→ **HOW TO COMPLETE THIS TASK**
Could you report every line from the entries that includes the word "index"?

[Source data]
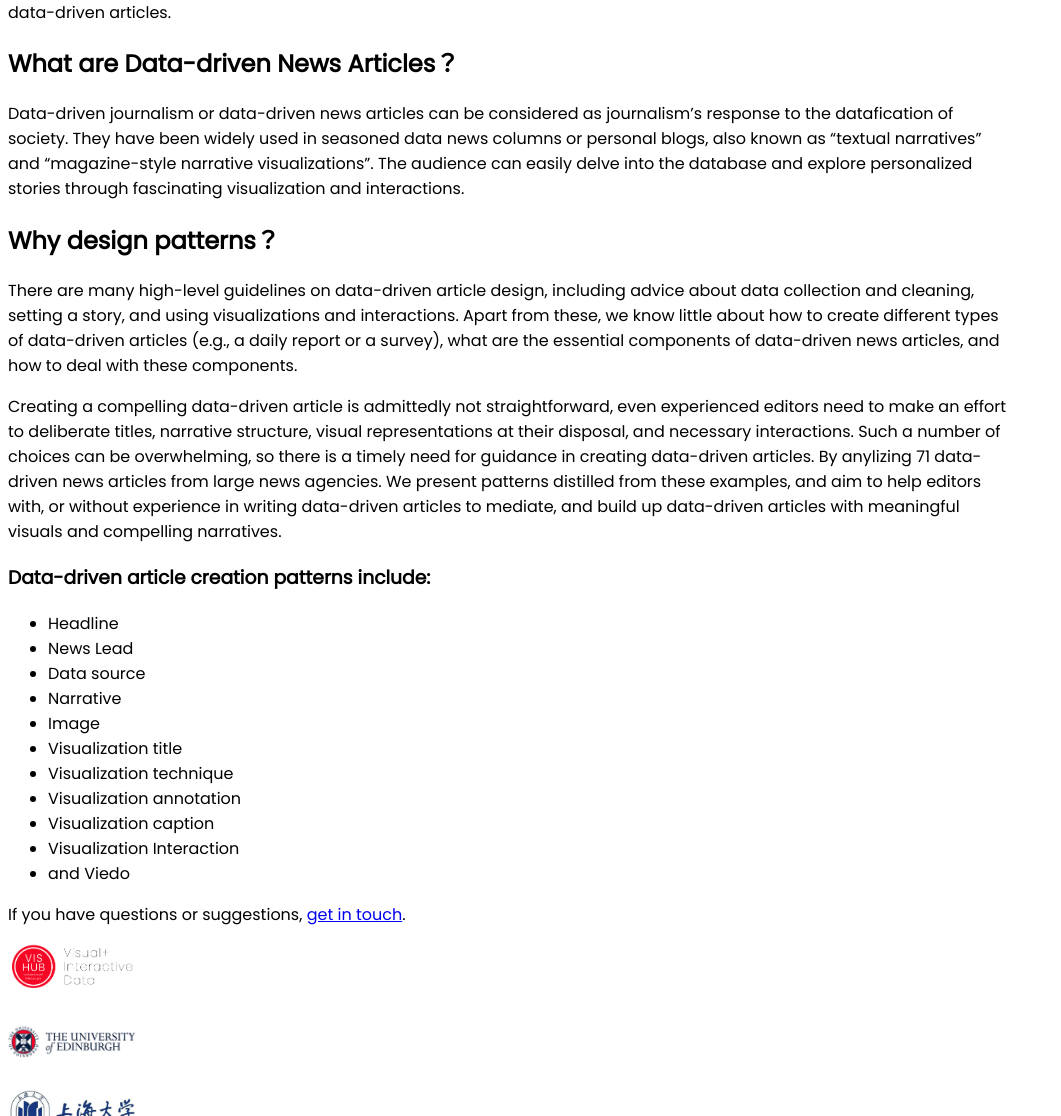
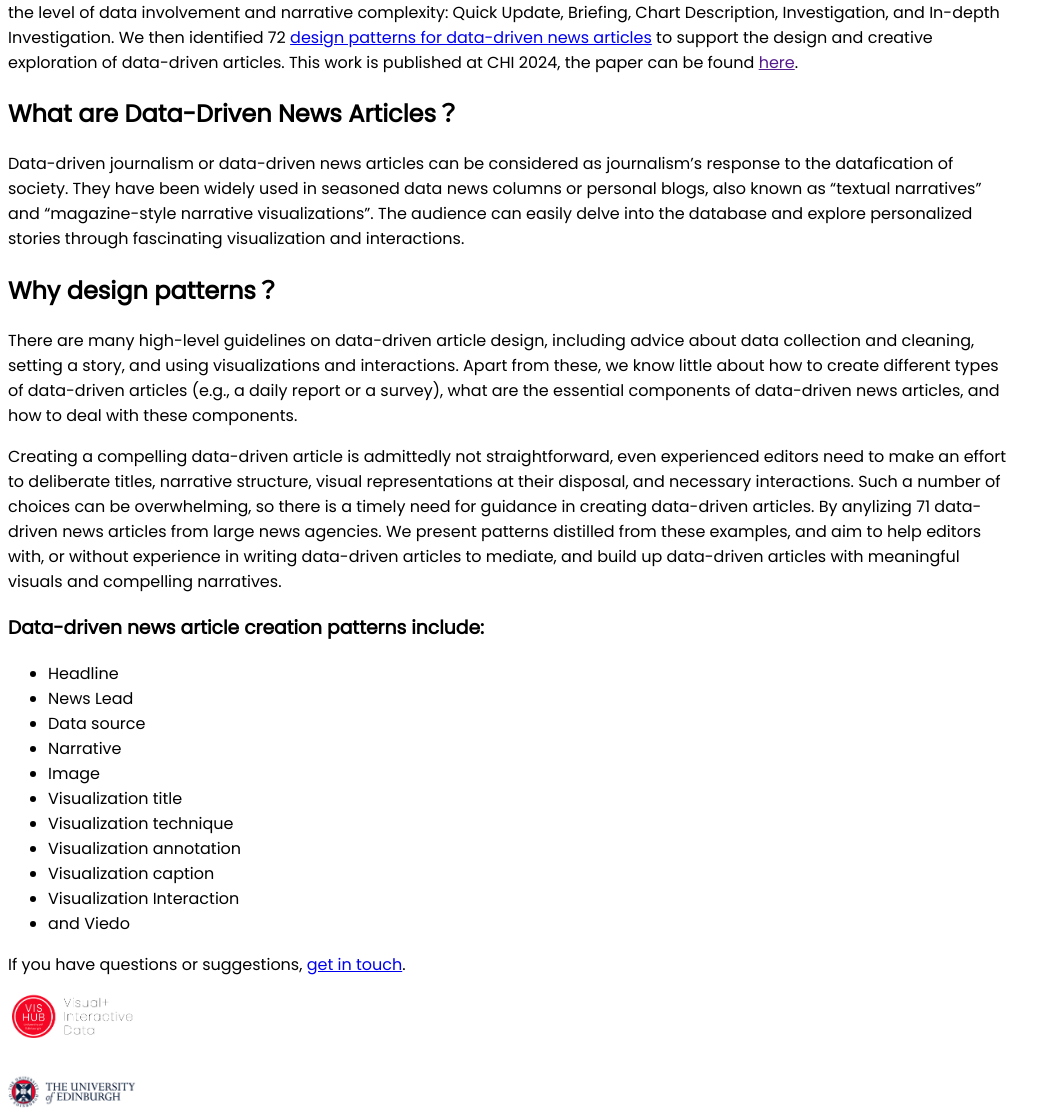
Before and after one commit to datadrivenarticle/datadrivenarticle, a Jekyll site: the page built from index.md, in a window 1280 px wide and 1400 px high, scrolled down 626 px. Shown: the part 284-1400 px from the top of the window, without its empty margins (0-1061 px from the left). Built offline with Jekyll 4.4.1, drawn with Linux system fonts in a browser that asks for light colours; our own code applies the rules of GitHub Pages for plain Markdown files; a script that is not in the unit is left out; some of the changed text lies outside the part shown.

Commit message:
Update index.md

```diff
--- a/index.md
+++ b/index.md
@@ -4,11 +4,10 @@
 <br/>
 
 
-
-This page lists [design patterns for data-driven news articles](https://datadrivenarticle.github.io/patterns.html) collected to support the design and creative exploration of data-driven articles.
+Through the analysis of 162 data-driven news articles collected from news media, we identified five types of articles based on the level of data involvement and narrative complexity: Quick Update, Briefing, Chart Description, Investigation, and In-depth Investigation. We then identified 72 [design patterns for data-driven news articles](https://datadrivenarticle.github.io/patterns.html) to support the design and creative exploration of data-driven articles. This work is published at CHI 2024, the paper can be found [here]().
 
 
-## What are Data-driven News Articles？
+## What are Data-Driven News Articles？
 
 Data-driven journalism or data-driven news articles can be considered as journalism’s response to the datafication of society. They have been widely used in seasoned data news columns or personal blogs, also known as “textual narratives” and “magazine-style narrative visualizations”. The audience can easily delve into the database and explore personalized stories through fascinating visualization and interactions.
 
@@ -21,7 +20,7 @@
 Such a number of choices can be overwhelming, so there is a timely need for guidance in creating data-driven articles. By anylizing 71 data-driven news articles from large news agencies. We present patterns distilled from these examples, and aim to help editors with, or without experience in writing data-driven articles to mediate, and build up data-driven articles with meaningful visuals and compelling narratives.
 
 
-### Data-driven article creation patterns include:
+### Data-driven news article creation patterns include:
 * Headline
 * News Lead
 * Data source
```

→ **EXERCISE ANSWER**
Before and after one commit to datadrivenarticle/datadrivenarticle, a Jekyll site: the page built from index.md, in a window 1280 px wide and 1400 px high, scrolled down 626 px. Shown: the part 284-1400 px from the top of the window, without its empty margins (0-1061 px from the left). Built offline with Jekyll 4.4.1, drawn with Linux system fonts in a browser that asks for light colours; our own code applies the rules of GitHub Pages for plain Markdown files; a script that is not in the unit is left out; some of the changed text lies outside the part shown.
Update index.md
--- a/index.md
+++ b/index.md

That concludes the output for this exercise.